# Work instructions
Your answer should hold the data exactly as given, minus any picture.

--- Available records Enclosed Below ---

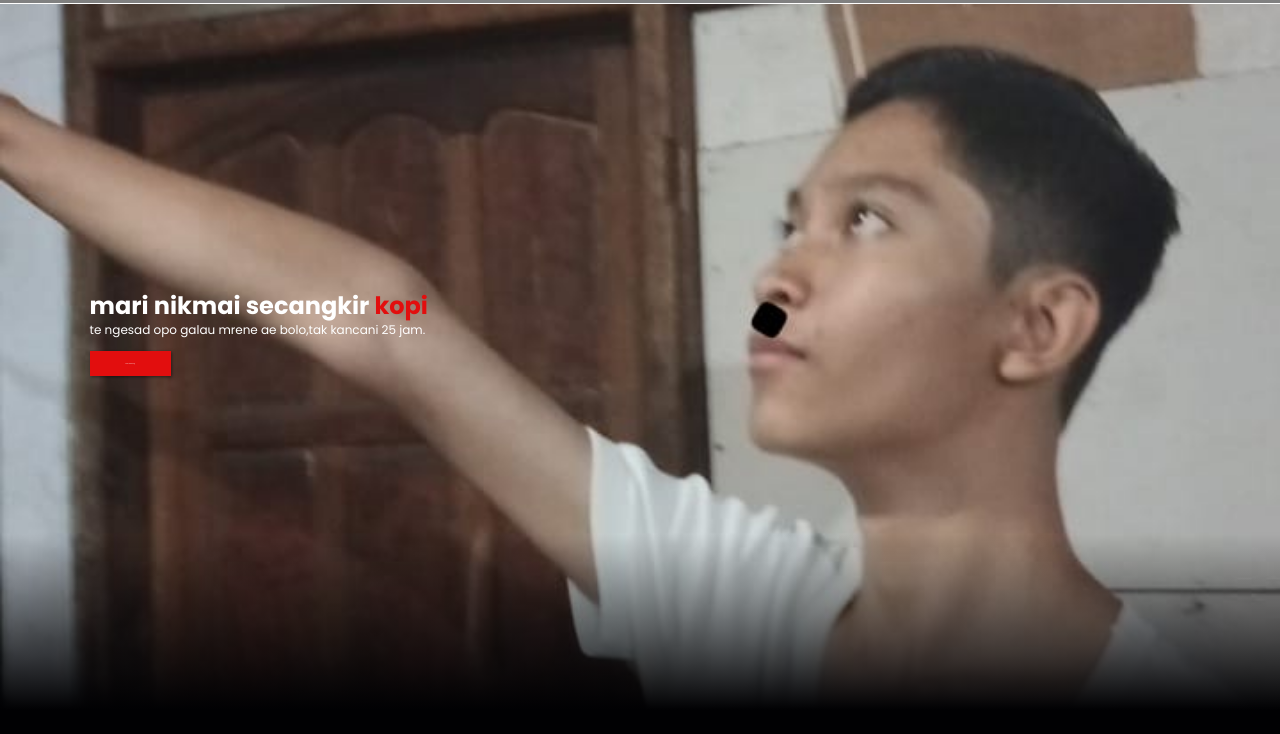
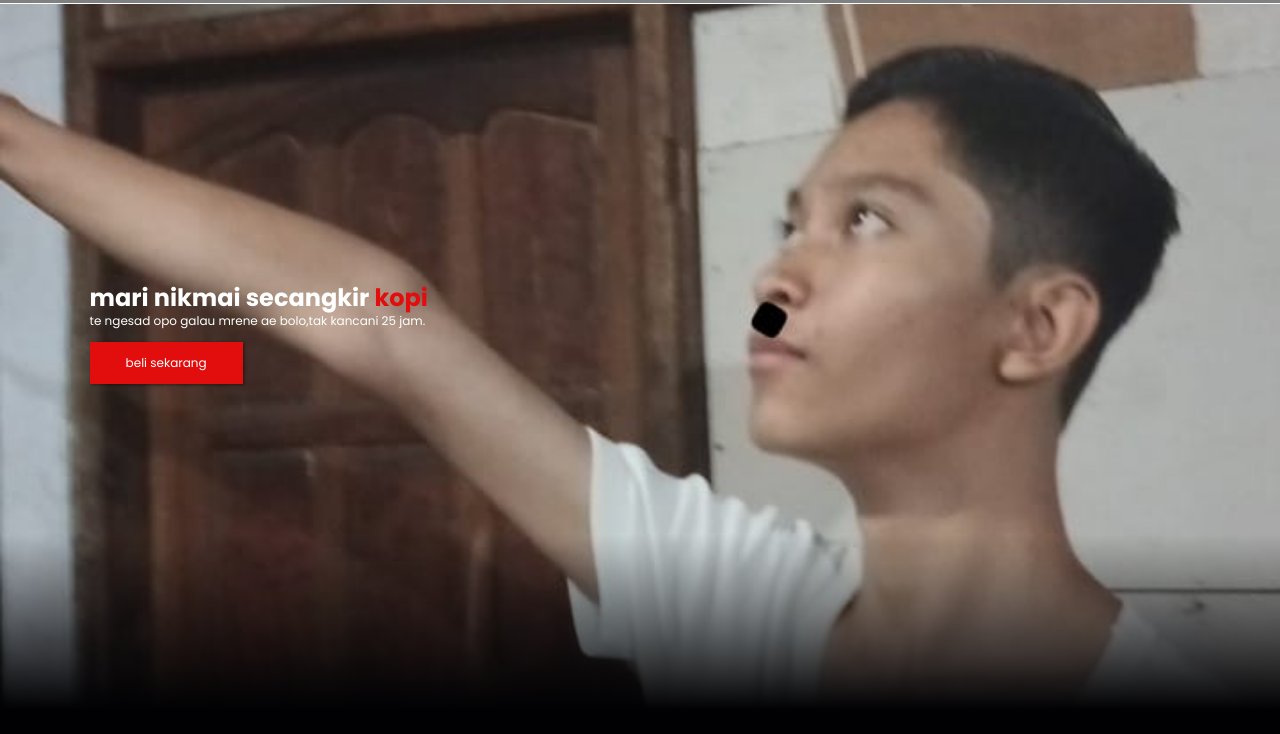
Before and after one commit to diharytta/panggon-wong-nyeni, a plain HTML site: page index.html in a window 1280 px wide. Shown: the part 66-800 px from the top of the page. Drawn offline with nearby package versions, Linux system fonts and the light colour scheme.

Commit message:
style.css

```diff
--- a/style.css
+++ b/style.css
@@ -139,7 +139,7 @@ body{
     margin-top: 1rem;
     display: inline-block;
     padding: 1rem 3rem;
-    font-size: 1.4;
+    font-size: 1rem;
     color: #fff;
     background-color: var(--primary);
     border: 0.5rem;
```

--- End of Enclosed Available records ---

# Result below
Before and after one commit to diharytta/panggon-wong-nyeni, a plain HTML site: page index.html in a window 1280 px wide. Shown: the part 66-800 px from the top of the page. Drawn offline with nearby package versions, Linux system fonts and the light colour scheme.

Commit message:
style.css

```diff
--- a/style.css
+++ b/style.css
@@ -139,7 +139,7 @@ body{
     margin-top: 1rem;
     display: inline-block;
     padding: 1rem 3rem;
-    font-size: 1.4;
+    font-size: 1rem;
     color: #fff;
     background-color: var(--primary);
     border: 0.5rem;
```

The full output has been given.